> **Directions for this task**:
Scan the material for the string "export" and copy out every line in which it occurs.

> **Extracted information**:
......
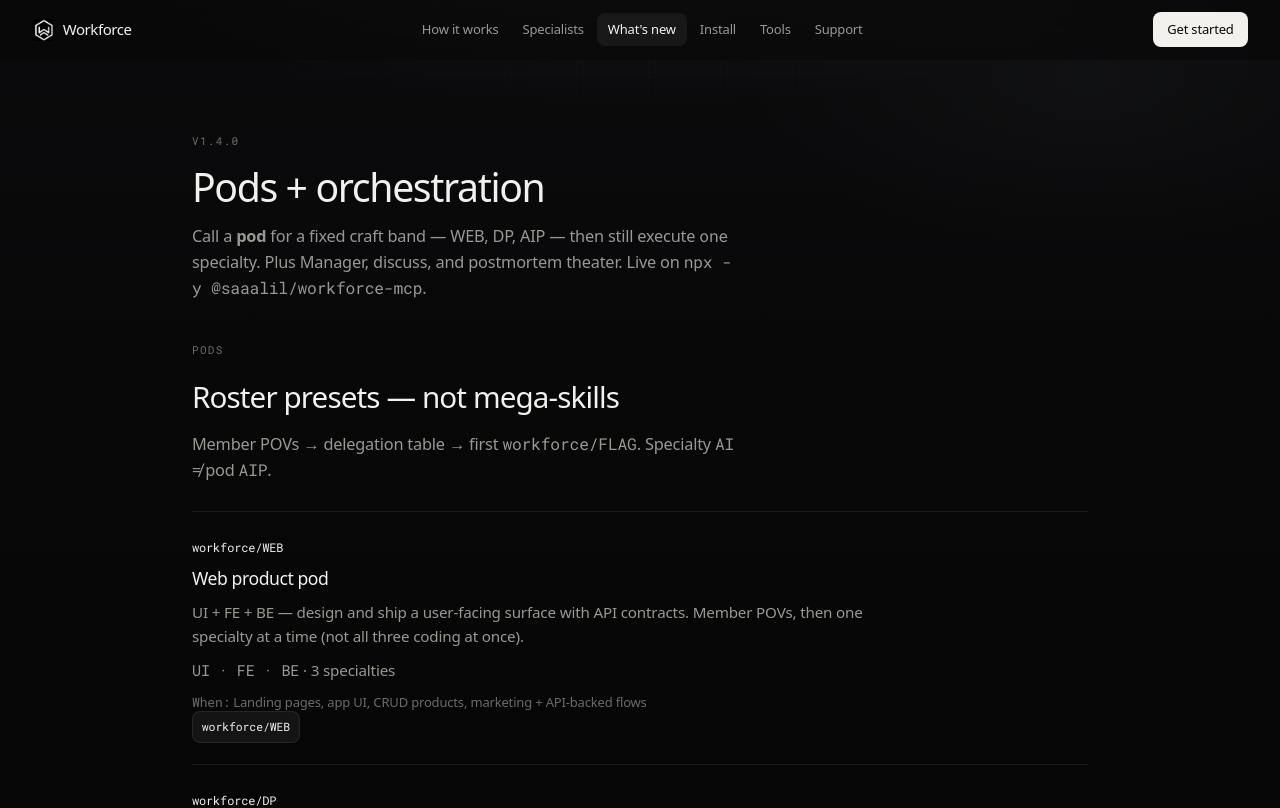
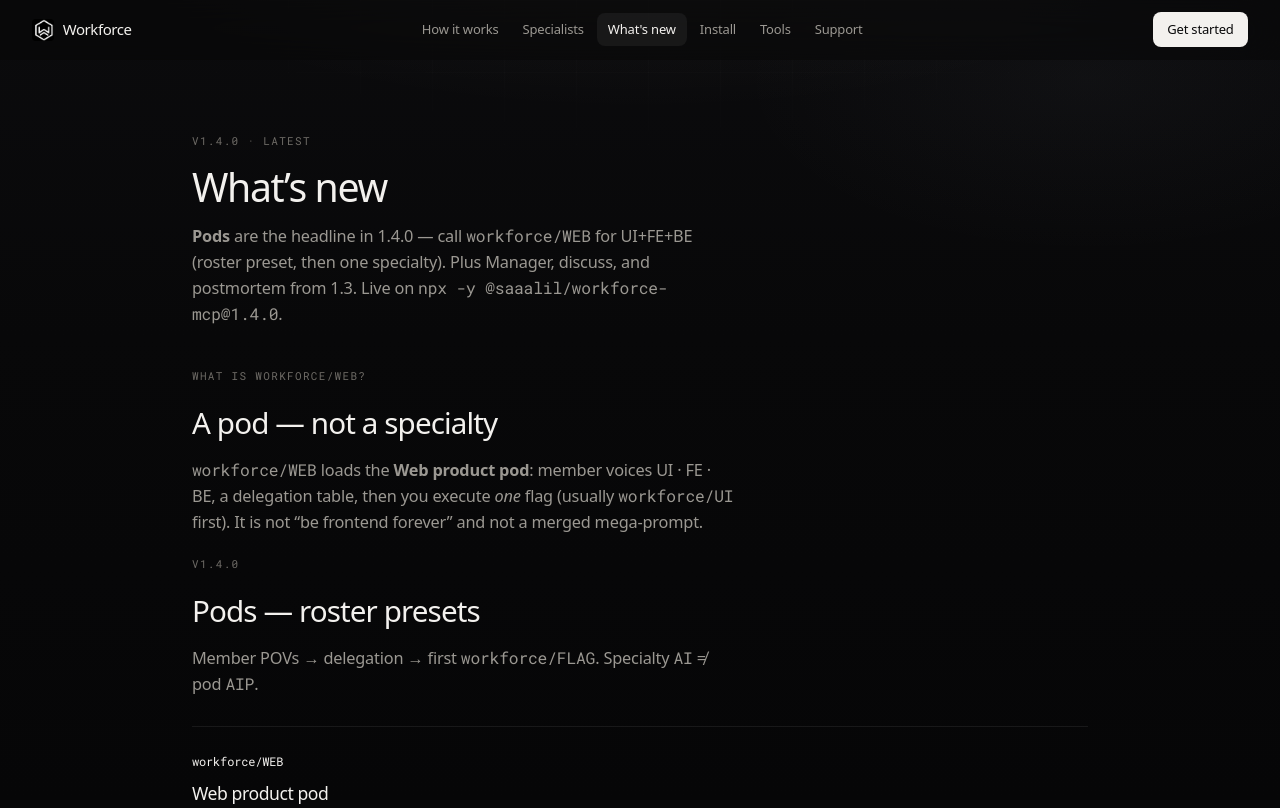
Before and after one commit to Saaalil/Workforce-Website, a React (Vite) app: page /whats-new in a window 1280 px wide. Shown: the top 808 px of the page. Built offline with nearby package versions, Linux system fonts and the light colour scheme; a web font is replaced by a local one.

Commit message:
Add 1.0–1.4 changelog and clarify workforce/WEB on What's new.
Pin copy to v1.4.0 pods release and document every major package milestone.

```diff
--- a/src/components/Layout.tsx
+++ b/src/components/Layout.tsx
@@ -1,7 +1,7 @@
 import { useEffect, useState } from "react";
 import { NavLink, Link, Outlet, useLocation } from "react-router-dom";
 import { Mark, Loader } from "./Brand";
-import { NAV } from "../data";
+import { NAV, PACKAGE } from "../data";
 
 export function Layout() {
   const [booted, setBooted] = useState(false);
@@ -65,7 +65,7 @@ export function Layout() {
 
         <footer className="footer">
           <div className="footer-meta">
-            <span>@saaalil/workforce-mcp · v1.4.0</span>
+            <span>@saaalil/workforce-mcp · v{PACKAGE.version}</span>
             <span className="footer-sep" aria-hidden>
               ·
             </span>
--- a/src/data.ts
+++ b/src/data.ts
@@ -534,6 +534,72 @@ export const PACKAGE = {
   websiteRepoUrl: "https://github.com/Saaalil/Workforce-Website",
 } as const;
 
+export type ChangelogRelease = {
+  version: string;
+  date: string;
+  title: string;
+  highlights: string[];
+};
+
+/** Full package history shown on /whats-new */
+export const CHANGELOG: ChangelogRelease[] = [
+  {
+    version: "1.4.0",
+    date: "2026-08-02",
+    title: "Pods — roster presets",
+    highlights: [
+      "Pods: WEB (UI+FE+BE), DP (DS+DE), AIP (DS+DE+ML+AI), PLAT (OPS+SRE+MON), SHIP (SEC+BE+FE+QA)",
+      "Tools: workforce_pod, workforce_list_pods — member POVs → delegation → one specialty",
+      "Prompts: workforce/WEB, workforce/DP, workforce/AIP, workforce/PLAT, workforce/SHIP",
+      "Specialty workforce/AI kept separate from intelligence pod AIP",
+      "ADR-0001 documents pod contracts; site Specialists + What’s new catalogs pods",
+    ],
+  },
+  {
+    version: "1.3.0",
+    date: "2026-08-01",
+    title: "Manager + discuss + delegate",
+    highlights: [
+      "New specialty MGR — delivery lead: sequence work, don’t craft everything",
+      "workforce_discuss / workforce/discuss — scrum, critique, premortem, war_room, retro, design_review",
+      "postmortem_theater — full cast, one corrective action per specialty",
+      "workforce_delegate / workforce/delegate — ownership plan with order + acceptance",
+      "Prompts: workforce/MGR, workforce/postmortem, workforce/scrum, workforce/plan_work",
+    ],
+  },
+  {
+    version: "1.2.1",
+    date: "2026-08-01",
+    title: "Install path clarity",
+    highlights: [
+      "Docs warn against node ./node_modules MCP paths (MODULE_NOT_FOUND)",
+      "Recommend npx -y @saaalil/workforce-mcp for Cursor / Claude",
+    ],
+  },
+  {
+    version: "1.2.0",
+    date: "2026-08-01",
+    title: "Brand + contractor intake",
+    highlights: [
+      "MCP server brand icons and website URL metadata",
+      "Constitution: investigate → Goal / Blocking questions / Assumptions / Plan → stop",
+      "All specialty briefs framed for production-grade contractor intake",
+    ],
+  },
+  {
+    version: "1.0.0 → 1.1.x",
+    date: "2026-07 / 2026-08",
+    title: "Initial specialist MCP",
+    highlights: [
+      "First public package: specialist context packs (not a hiring tool)",
+      "13 craft specialties: ARCH, UI, FE, BE, DE, DS, ML, AI, OPS, SRE, MON, SEC, QA",
+      "Tools: workforce_as / specialize, list_roles, consult, handoff",
+      "Slash prompts workforce/FLAG + aliases; short-flag resolution",
+      "Role packs: stack defaults, quality bars, anti-patterns, discovery questions",
+    ],
+  },
+];
+
 export type WhatsNewItem = {
   flag: string;
   title: string;
--- a/src/index.css
+++ b/src/index.css
@@ -1410,6 +1410,51 @@ code,
   margin-bottom: 0;
 }
 
+.changelog-list {
+  display: flex;
+  flex-direction: column;
+  gap: 0;
+  margin: 1.75rem 0 2rem;
+  border-top: 1px solid var(--border);
+}
+
+.changelog-item {
+  padding: 1.5rem 0;
+  border-bottom: 1px solid var(--border);
+}
+
+.changelog-head {
+  display: flex;
+  flex-wrap: wrap;
+  align-items: baseline;
+  gap: 0.65rem 1rem;
+  margin-bottom: 0.45rem;
+}
+
+.changelog-date {
+  font-family: var(--mono);
+  font-size: 0.75rem;
+  color: var(--fg-dim);
+  letter-spacing: 0.02em;
+}
+
+.changelog-bullets {
+  margin: 0.75rem 0 0;
+  padding-left: 1.15rem;
+  color: var(--fg-muted);
+  font-size: 0.925rem;
+  max-width: 44rem;
+  line-height: 1.55;
+}
+
+.changelog-bullets li {
+  margin-bottom: 0.4rem;
+}
+
+.changelog-bullets li::marker {
+  color: var(--fg-dim);
+}
+
 .orch-flow {
   margin: 2rem 0 2.5rem;
 }
--- a/src/pages/HomePage.tsx
+++ b/src/pages/HomePage.tsx
@@ -49,8 +49,9 @@ export function HomePage() {
             What’s new
           </h2>
           <p className="section-lead">
-            Orchestration for the roster — Manager, discuss, postmortem theater,
-            and delegate. Same dark theme, same short flags.
+            v{PACKAGE.version}: pods like{" "}
+            <span className="mono">workforce/WEB</span>, plus Manager, discuss,
+            and postmortem theater. Same dark theme, same short flags.
           </p>
         </Reveal>
 
--- a/src/pages/SupportPage.tsx
+++ b/src/pages/SupportPage.tsx
@@ -21,8 +21,8 @@ export function SupportPage() {
             <h2 className="specialty-name">{PACKAGE.name}</h2>
             <p>
               Install with npx in Cursor or Claude. Current release{" "}
-              <span className="mono">v{PACKAGE.version}</span> — Manager,
-              discuss, postmortem theater, delegate.
+              <span className="mono">v{PACKAGE.version}</span> — pods (WEB/DP/AIP),
+              Manager, discuss, postmortem, delegate.
             </p>
           </div>
           <a
--- a/src/pages/WhatsNewPage.tsx
+++ b/src/pages/WhatsNewPage.tsx
@@ -1,26 +1,39 @@
 import { Link } from "react-router-dom";
 import { Reveal } from "../components/Reveal";
-import { PACKAGE, PODS_CATALOG, WHATS_NEW } from "../data";
+import { CHANGELOG, PACKAGE, PODS_CATALOG, WHATS_NEW } from "../data";
 
 export function WhatsNewPage() {
   return (
     <section className="section section-page section-wide">
       <Reveal>
-        <p className="section-label">v{PACKAGE.version}</p>
-        <h1 className="section-title">Pods + orchestration</h1>
+        <p className="section-label">v{PACKAGE.version} · latest</p>
+        <h1 className="section-title">What’s new</h1>
         <p className="section-lead">
-          Call a <strong>pod</strong> for a fixed craft band — WEB, DP, AIP —
-          then still execute <span className="mono">one</span> specialty. Plus
-          Manager, discuss, and postmortem theater. Live on{" "}
-          <span className="mono">npx -y {PACKAGE.name}</span>.
+          <strong>Pods</strong> are the headline in {PACKAGE.version} — call{" "}
+          <span className="mono">workforce/WEB</span> for UI+FE+BE (roster
+          preset, then one specialty). Plus Manager, discuss, and postmortem
+          from 1.3. Live on{" "}
+          <span className="mono">npx -y {PACKAGE.name}@{PACKAGE.version}</span>.
         </p>
       </Reveal>
 
       <Reveal>
-        <p className="section-label">Pods</p>
-        <h2 className="use-title">Roster presets — not mega-skills</h2>
+        <p className="section-label">What is workforce/WEB?</p>
+        <h2 className="use-title">A pod — not a specialty</h2>
         <p className="section-lead use-lead">
-          Member POVs → delegation table → first{" "}
+          <span className="mono">workforce/WEB</span> loads the{" "}
+          <strong>Web product pod</strong>: member voices UI · FE · BE, a
+          delegation table, then you execute <em>one</em> flag (usually{" "}
+          <span className="mono">workforce/UI</span> first). It is not “be
+          frontend forever” and not a merged mega-prompt.
+        </p>
+      </Reveal>
+
+      <Reveal>
+        <p className="section-label">v{PACKAGE.version}</p>
+        <h2 className="use-title">Pods — roster presets</h2>
+        <p className="section-lead use-lead">
+          Member POVs → delegation → first{" "}
           <span className="mono">workforce/FLAG</span>. Specialty{" "}
           <span className="mono">AI</span> ≠ pod{" "}
           <span className="mono">AIP</span>.
@@ -77,12 +90,12 @@ export function WhatsNewPage() {
       </div>
 
       <Reveal>
-        <p className="section-label">Also in recent releases</p>
+        <p className="section-label">Also shipping with recent releases</p>
         <h2 className="use-title">Manager · discuss · postmortem</h2>
       </Reveal>
 
       <div className="whats-list">
-        {WHATS_NEW.map((item, i) => (
+        {WHATS_NEW.filter((item) => item.flag !== "WEB").map((item, i) => (
           <Reveal
             key={item.flag}
             className="whats-item"
@@ -101,6 +114,36 @@ export function WhatsNewPage() {
         ))}
       </div>
 
+      <Reveal>
+        <p className="section-label">Changelog</p>
+        <h2 className="use-title">From 1.0 to {PACKAGE.version}</h2>
+        <p className="section-lead use-lead">
+          Everything added across published releases of{" "}
+          <span className="mono">{PACKAGE.name}</span>.
+        </p>
+      </Reveal>
+
+      <div className="changelog-list">
+        {CHANGELOG.map((rel, i) => (
+          <Reveal
+            key={rel.version}
+            className="changelog-item"
+            delayMs={Math.min(i * 40, 160)}
+          >
+            <div className="changelog-head">
+              <span className="prompt-flag">v{rel.version}</span>
+              <span className="changelog-date">{rel.date}</span>
+            </div>
+            <h3 className="specialty-name">{rel.title}</h3>
+            <ul className="changelog-bullets">
+              {rel.highlights.map((h) => (
+                <li key={h}>{h}</li>
+              ))}
+            </ul>
+          </Reveal>
+        ))}
+      </div>
+
       <Reveal className="hero-actions orch-actions">
         <Link className="btn btn-primary" to="/install">
           Install v{PACKAGE.version}
```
......
> **Answer below**:
 export function Layout() {
@@ -65,7 +65,7 @@ export function Layout() {
@@ -534,6 +534,72 @@ export const PACKAGE = {
+export type ChangelogRelease = {
+export const CHANGELOG: ChangelogRelease[] = [
 export type WhatsNewItem = {
@@ -49,8 +49,9 @@ export function HomePage() {
@@ -21,8 +21,8 @@ export function SupportPage() {
 export function WhatsNewPage() {
@@ -77,12 +90,12 @@ export function WhatsNewPage() {
@@ -101,6 +114,36 @@ export function WhatsNewPage() {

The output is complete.